PROBLEM DESCRIPTION | Return all the entries below exactly as they were given.

Items listed in a dataset |
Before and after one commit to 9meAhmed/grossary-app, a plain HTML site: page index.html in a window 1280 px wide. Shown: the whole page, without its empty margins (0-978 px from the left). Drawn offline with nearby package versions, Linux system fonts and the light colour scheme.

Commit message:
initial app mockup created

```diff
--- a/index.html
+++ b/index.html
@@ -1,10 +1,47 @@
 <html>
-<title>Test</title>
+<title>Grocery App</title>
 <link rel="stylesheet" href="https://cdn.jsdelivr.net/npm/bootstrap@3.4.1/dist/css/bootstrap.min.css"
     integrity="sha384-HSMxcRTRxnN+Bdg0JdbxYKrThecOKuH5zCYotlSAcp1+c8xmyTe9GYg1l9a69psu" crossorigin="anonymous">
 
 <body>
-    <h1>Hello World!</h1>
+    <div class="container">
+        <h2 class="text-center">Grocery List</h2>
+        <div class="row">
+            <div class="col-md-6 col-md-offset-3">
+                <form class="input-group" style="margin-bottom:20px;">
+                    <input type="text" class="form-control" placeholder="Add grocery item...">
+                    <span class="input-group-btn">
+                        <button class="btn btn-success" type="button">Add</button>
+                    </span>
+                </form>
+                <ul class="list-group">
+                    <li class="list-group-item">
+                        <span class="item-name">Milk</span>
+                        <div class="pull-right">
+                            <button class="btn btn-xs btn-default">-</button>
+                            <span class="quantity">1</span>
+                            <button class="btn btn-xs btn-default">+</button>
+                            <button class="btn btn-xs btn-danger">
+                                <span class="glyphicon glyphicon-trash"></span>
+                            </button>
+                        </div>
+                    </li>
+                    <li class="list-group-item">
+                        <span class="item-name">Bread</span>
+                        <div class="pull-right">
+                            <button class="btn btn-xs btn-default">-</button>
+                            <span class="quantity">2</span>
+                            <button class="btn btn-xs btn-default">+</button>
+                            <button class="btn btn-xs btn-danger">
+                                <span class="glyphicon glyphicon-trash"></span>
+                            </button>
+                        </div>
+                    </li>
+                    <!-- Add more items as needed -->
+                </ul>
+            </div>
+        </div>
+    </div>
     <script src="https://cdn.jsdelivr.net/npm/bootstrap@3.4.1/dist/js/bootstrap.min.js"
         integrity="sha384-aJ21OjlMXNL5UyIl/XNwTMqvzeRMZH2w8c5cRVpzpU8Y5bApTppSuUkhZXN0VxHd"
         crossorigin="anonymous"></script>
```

ANSWER TO THIS EXERCISE |
Before and after one commit to 9meAhmed/grossary-app, a plain HTML site: page index.html in a window 1280 px wide. Shown: the whole page, without its empty margins (0-978 px from the left). Drawn offline with nearby package versions, Linux system fonts and the light colour scheme.

Commit message:
initial app mockup created

```diff
--- a/index.html
+++ b/index.html
@@ -1,10 +1,47 @@
 <html>
-<title>Test</title>
+<title>Grocery App</title>
 <link rel="stylesheet" href="https://cdn.jsdelivr.net/npm/bootstrap@3.4.1/dist/css/bootstrap.min.css"
     integrity="sha384-HSMxcRTRxnN+Bdg0JdbxYKrThecOKuH5zCYotlSAcp1+c8xmyTe9GYg1l9a69psu" crossorigin="anonymous">
 
 <body>
-    <h1>Hello World!</h1>
+    <div class="container">
+        <h2 class="text-center">Grocery List</h2>
+        <div class="row">
+            <div class="col-md-6 col-md-offset-3">
+                <form class="input-group" style="margin-bottom:20px;">
+                    <input type="text" class="form-control" placeholder="Add grocery item...">
+                    <span class="input-group-btn">
+                        <button class="btn btn-success" type="button">Add</button>
+                    </span>
+                </form>
+                <ul class="list-group">
+                    <li class="list-group-item">
+                        <span class="item-name">Milk</span>
+                        <div class="pull-right">
+                            <button class="btn btn-xs btn-default">-</button>
+                            <span class="quantity">1</span>
+                            <button class="btn btn-xs btn-default">+</button>
+                            <button class="btn btn-xs btn-danger">
+                                <span class="glyphicon glyphicon-trash"></span>
+                            </button>
+                        </div>
+                    </li>
+                    <li class="list-group-item">
+                        <span class="item-name">Bread</span>
+                        <div class="pull-right">
+                            <button class="btn btn-xs btn-default">-</button>
+                            <span class="quantity">2</span>
+                            <button class="btn btn-xs btn-default">+</button>
+                            <button class="btn btn-xs btn-danger">
+                                <span class="glyphicon glyphicon-trash"></span>
+                            </button>
+                        </div>
+                    </li>
+                    <!-- Add more items as needed -->
+                </ul>
+            </div>
+        </div>
+    </div>
     <script src="https://cdn.jsdelivr.net/npm/bootstrap@3.4.1/dist/js/bootstrap.min.js"
         integrity="sha384-aJ21OjlMXNL5UyIl/XNwTMqvzeRMZH2w8c5cRVpzpU8Y5bApTppSuUkhZXN0VxHd"
         crossorigin="anonymous"></script>
```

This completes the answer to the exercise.